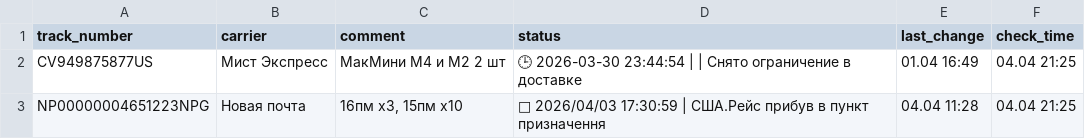
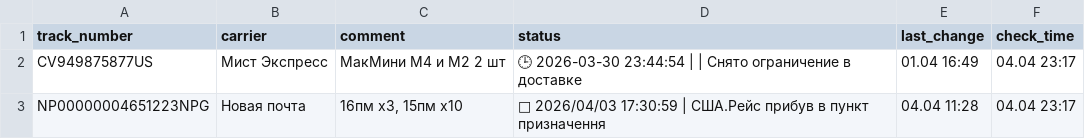
Before and after one commit to Madychenia/trackship, a CSV file: data.csv, drawn as a sheet.

Commit message:
Sync fix 04.04 23:17

```diff
--- a/data.csv
+++ b/data.csv
@@ -1,3 +1,3 @@
 track_number,carrier,comment,status,last_change,check_time
-CV949875877US,Мист Экспресс,МакМини М4 и М2 2 шт,🕒 2026-03-30 23:44:54 |  | Снято ограничение в доставке,01.04 16:49,04.04 21:25
-NP00000004651223NPG,Новая почта,"16пм х3, 15пм х10",🚚 2026/04/03 17:30:59 | США.Рейс прибув в пункт призначення,04.04 11:28,04.04 21:25
+CV949875877US,Мист Экспресс,МакМини М4 и М2 2 шт,🕒 2026-03-30 23:44:54 |  | Снято ограничение в доставке,01.04 16:49,04.04 23:17
+NP00000004651223NPG,Новая почта,"16пм х3, 15пм х10",🚚 2026/04/03 17:30:59 | США.Рейс прибув в пункт призначення,04.04 11:28,04.04 23:17
```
· · · ·
WHAT YOU NEED TO DO: Whenever a picture appears, leave it out, and return every record exactly.

TASK OUTPUT:
Before and after one commit to Madychenia/trackship, a CSV file: data.csv, drawn as a sheet.

Commit message:
Sync fix 04.04 23:17

```diff
--- a/data.csv
+++ b/data.csv
@@ -1,3 +1,3 @@
 track_number,carrier,comment,status,last_change,check_time
-CV949875877US,Мист Экспресс,МакМини М4 и М2 2 шт,🕒 2026-03-30 23:44:54 |  | Снято ограничение в доставке,01.04 16:49,04.04 21:25
-NP00000004651223NPG,Новая почта,"16пм х3, 15пм х10",🚚 2026/04/03 17:30:59 | США.Рейс прибув в пункт призначення,04.04 11:28,04.04 21:25
+CV949875877US,Мист Экспресс,МакМини М4 и М2 2 шт,🕒 2026-03-30 23:44:54 |  | Снято ограничение в доставке,01.04 16:49,04.04 23:17
+NP00000004651223NPG,Новая почта,"16пм х3, 15пм х10",🚚 2026/04/03 17:30:59 | США.Рейс прибув в пункт призначення,04.04 11:28,04.04 23:17
```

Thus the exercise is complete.